Following the Brydon review of audit, and recent and forthcoming revisions to auditing standards on fraud, including ISA (UK) 240, there are key changes regarding auditor responsibility and scepticism, risk assessment, responses to risk and evaluation of evidence, and communication to management.
The role of the auditor in the detection of fraud has been under the spotlight for some time, for a variety of reasons. In the UK, this has led to a recently revised auditing standard and additional changes proposed in the government White Paper on Restoring Trust in Audit and Corporate Governance.

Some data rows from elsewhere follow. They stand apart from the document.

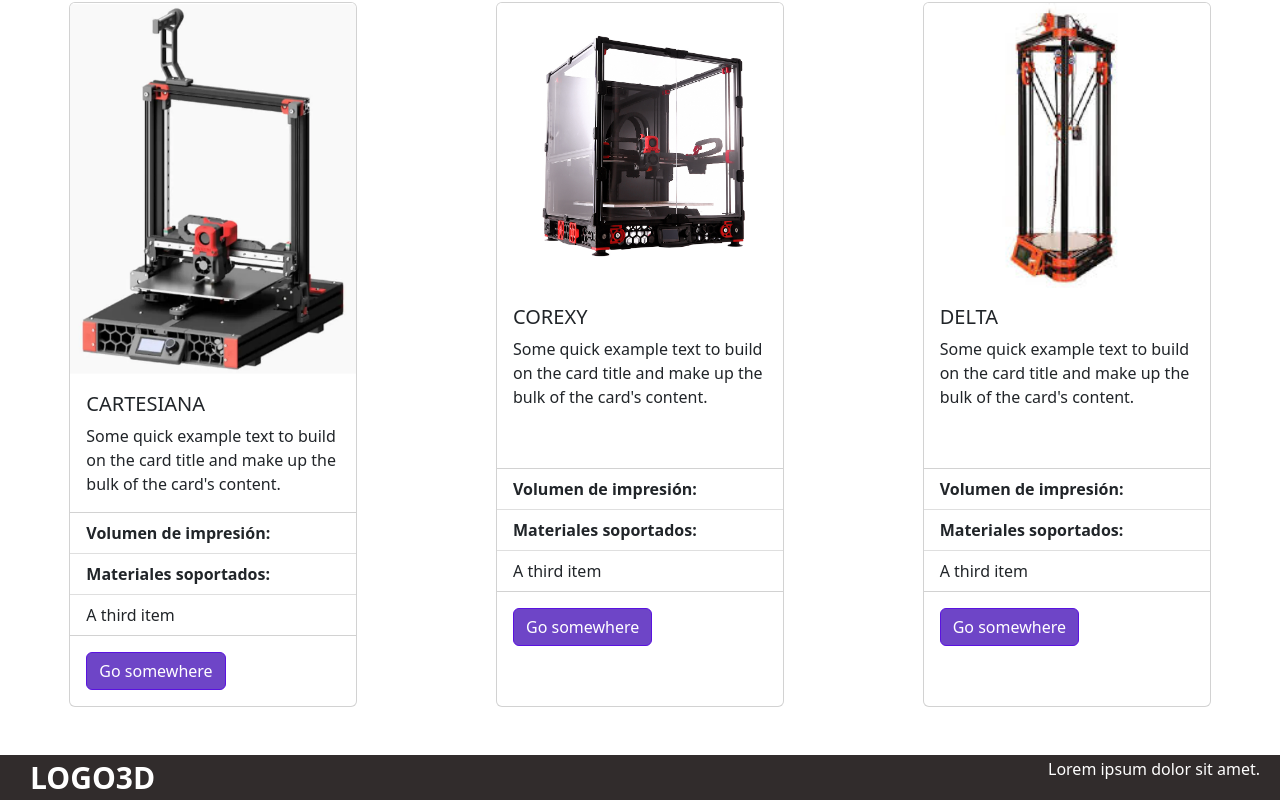
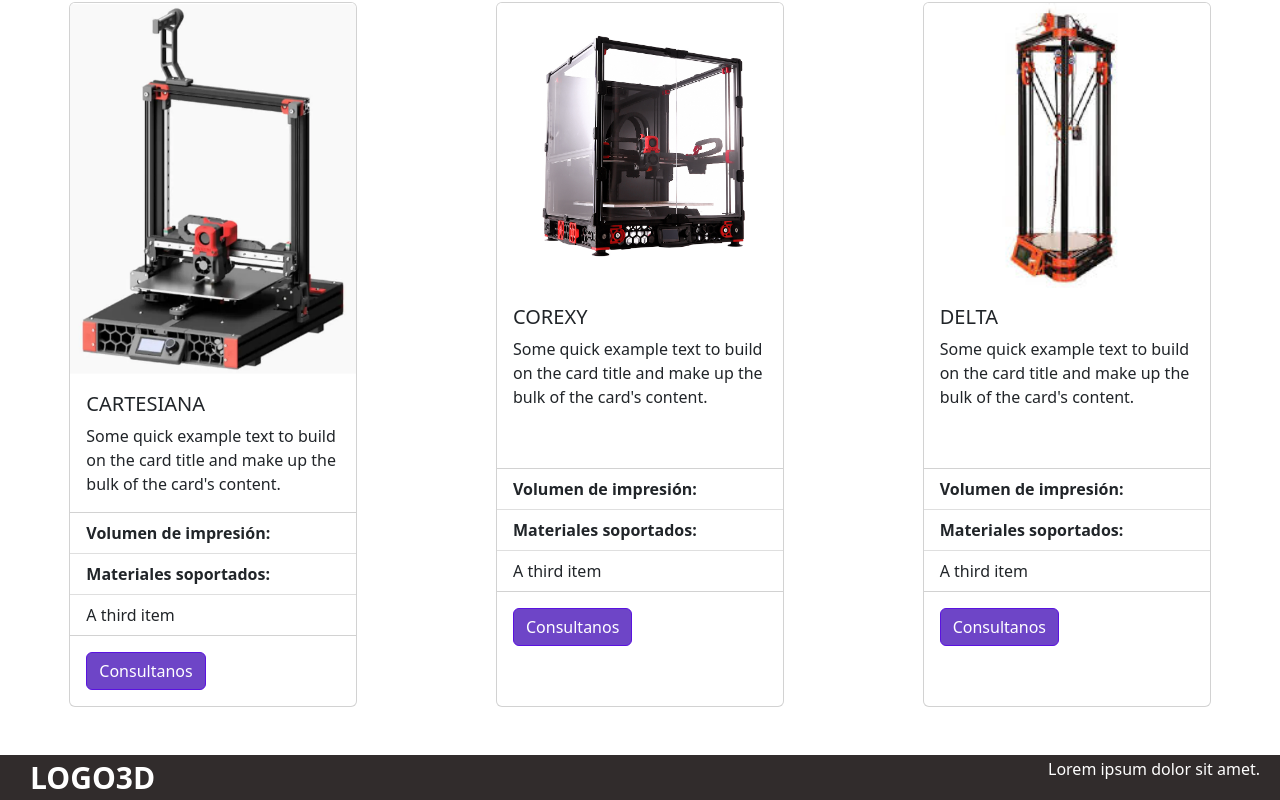
Before and after one commit to gomezsergio14/impresoras-3d-Gomez-Sergio, a plain HTML site: page index.html in a window 1280 px wide. Shown: the part 1234-2034 px from the top of the page. Drawn offline with nearby package versions, Linux system fonts and the light colour scheme.

Commit message:
modifiqué los botones en el index

```diff
--- a/index.html
+++ b/index.html
@@ -79,7 +79,7 @@
               <li class="list-group-item">A third item</li>
             </ul>
             <div class="card-body">
-              <a href="./paginas/contacto.html" class="btn btn-primary boton">Go somewhere</a>
+              <a href="./paginas/contacto.html" class="btn btn-primary boton">Consultanos</a>
             </div>
           </div>
         </div>
@@ -96,7 +96,7 @@
               <li class="list-group-item">A third item</li>
             </ul>
             <div class="card-body">
-              <a href="./paginas/contacto.html" class="btn btn-primary boton">Go somewhere</a>
+              <a href="./paginas/contacto.html" class="btn btn-primary boton">Consultanos</a>
             </div>
           </div>
         </div>
@@ -113,7 +113,7 @@
               <li class="list-group-item">A third item</li>
             </ul>
             <div class="card-body">
-              <a href="./paginas/contacto.html" class="btn btn-primary boton">Go somewhere</a>
+              <a href="./paginas/contacto.html" class="btn btn-primary boton">Consultanos</a>
             </div>
           </div>
         </div>
```
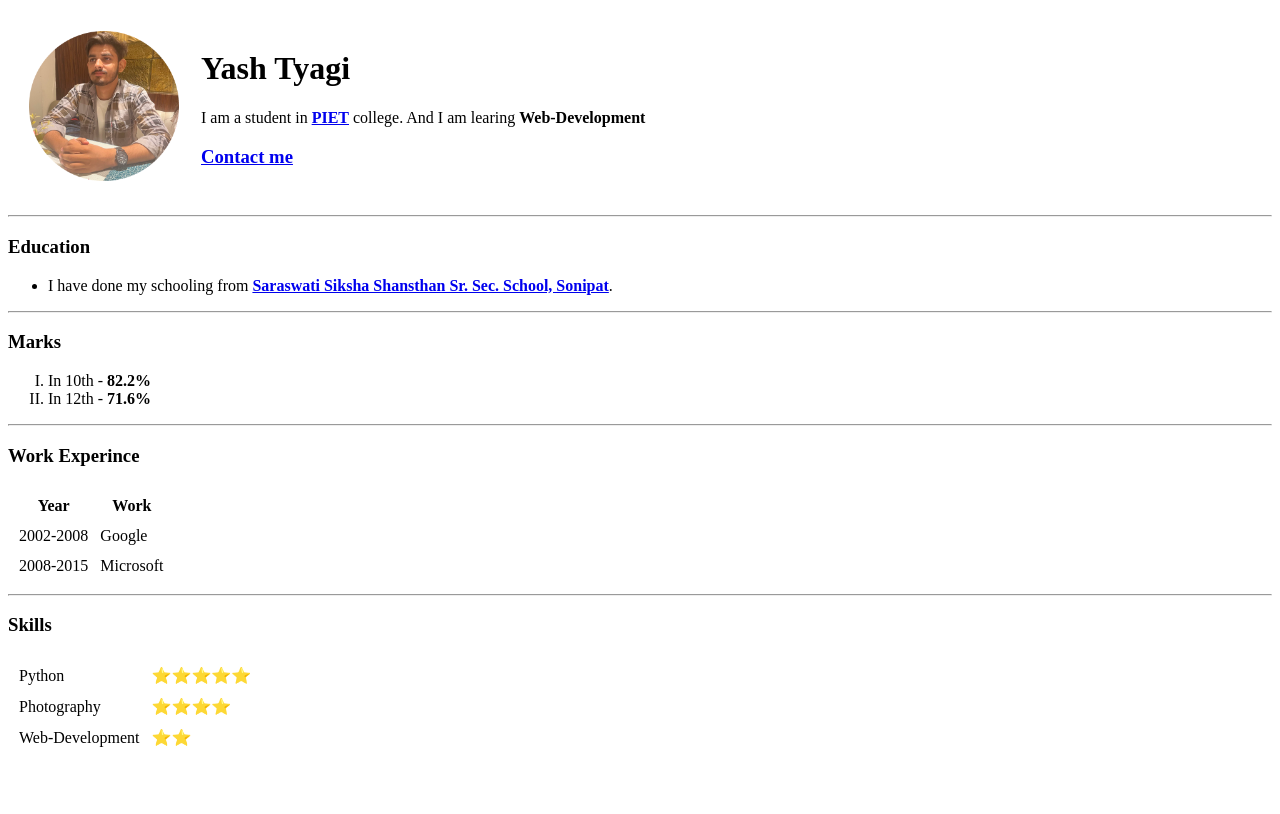
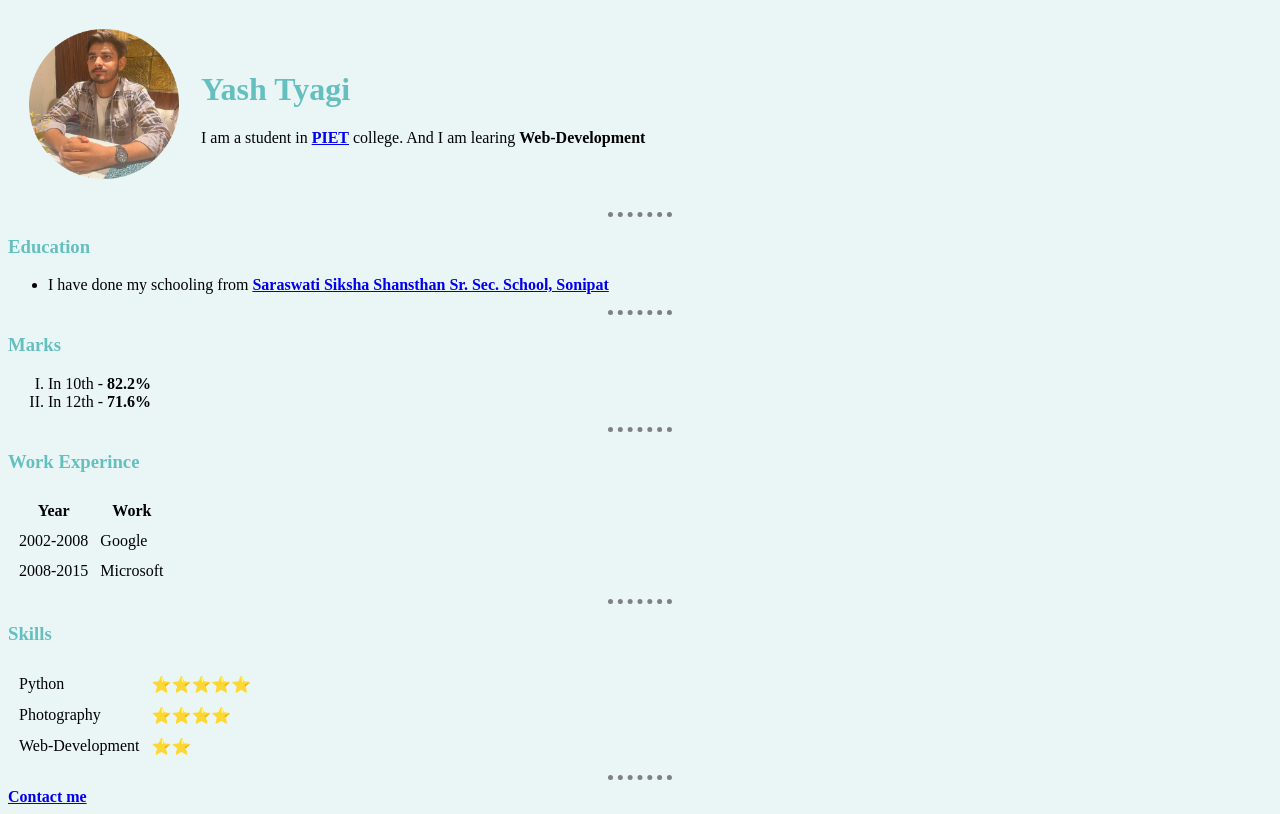
Before and after one commit to iyashtyagi/firstwebsite, a plain HTML site: page index.html in a window 1280 px wide. Drawn offline with Linux system fonts and the light colour scheme.

Commit message:
Update index.html

```diff
--- a/index.html
+++ b/index.html
@@ -5,26 +5,36 @@
     <meta http-equiv="X-UA-Compatible" content="IE=edge" />
     <meta name="viewport" content="width=device-width, initial-scale=1.0" />
     <title>Yash's Website</title>
+    <link rel="stylesheet" href="css/styles.css">
+
   </head>
+
   <body>
     <table cellspacing="20">
-      <td><img src="Images/king-1.png" alt="King-Image" width="150px" ></td>
+      <td><img src="images/king-1.png" alt="King-Image" width="150px" /></td>
       <td>
         <h1><strong>Yash Tyagi</strong></h1>
-        <p>I am a student in <a href="https://www.piet.co.in/"><strong>PIET</strong></a> college. And I am learing <strong>Web-Development</strong></p>
-        <a href="contact.html"><h3>Contact me</h3></a>
+        <p>
+          I am a student in
+          <a href="https://www.piet.co.in/"><strong>PIET</strong></a> college.
+          And I am learing <strong>Web-Development</strong>
+        </p>
       </td>
     </table>
-
-    <hr />
+    <hr>
     <h3>Education</h3>
     <ul>
-      <li>I have done my schooling from <a href="https://www.saraswatisnp.com/"><strong>Saraswati Siksha Shansthan Sr. Sec. School, Sonipat</strong></a>.</li>
+      <li>
+        I have done my schooling from
+        <a href="https://www.saraswatisnp.com/">
+          <strong> Saraswati Siksha Shansthan Sr. Sec. School, Sonipat </strong>
+        </a>
+      </li>
     </ul>
     <hr>
     <h3>Marks</h3>
     <ol type="I">
-      <li >In 10th - <strong>82.2%</strong></li>
+      <li>In 10th - <strong>82.2%</strong></li>
       <li>In 12th - <strong>71.6%</strong></li>
     </ol>
     <hr>
@@ -63,5 +73,7 @@
         <td>⭐⭐</td>
       </tr>
     </table>
+    <hr>
+  <a href="contact.html"><strong>Contact me</strong></a>
   </body>
 </html>
```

Changes are also on the way internationally.
This article will consider where we are, how we got here and where we are heading; how auditors are affected; and offer pointers to some useful information and practical support resources.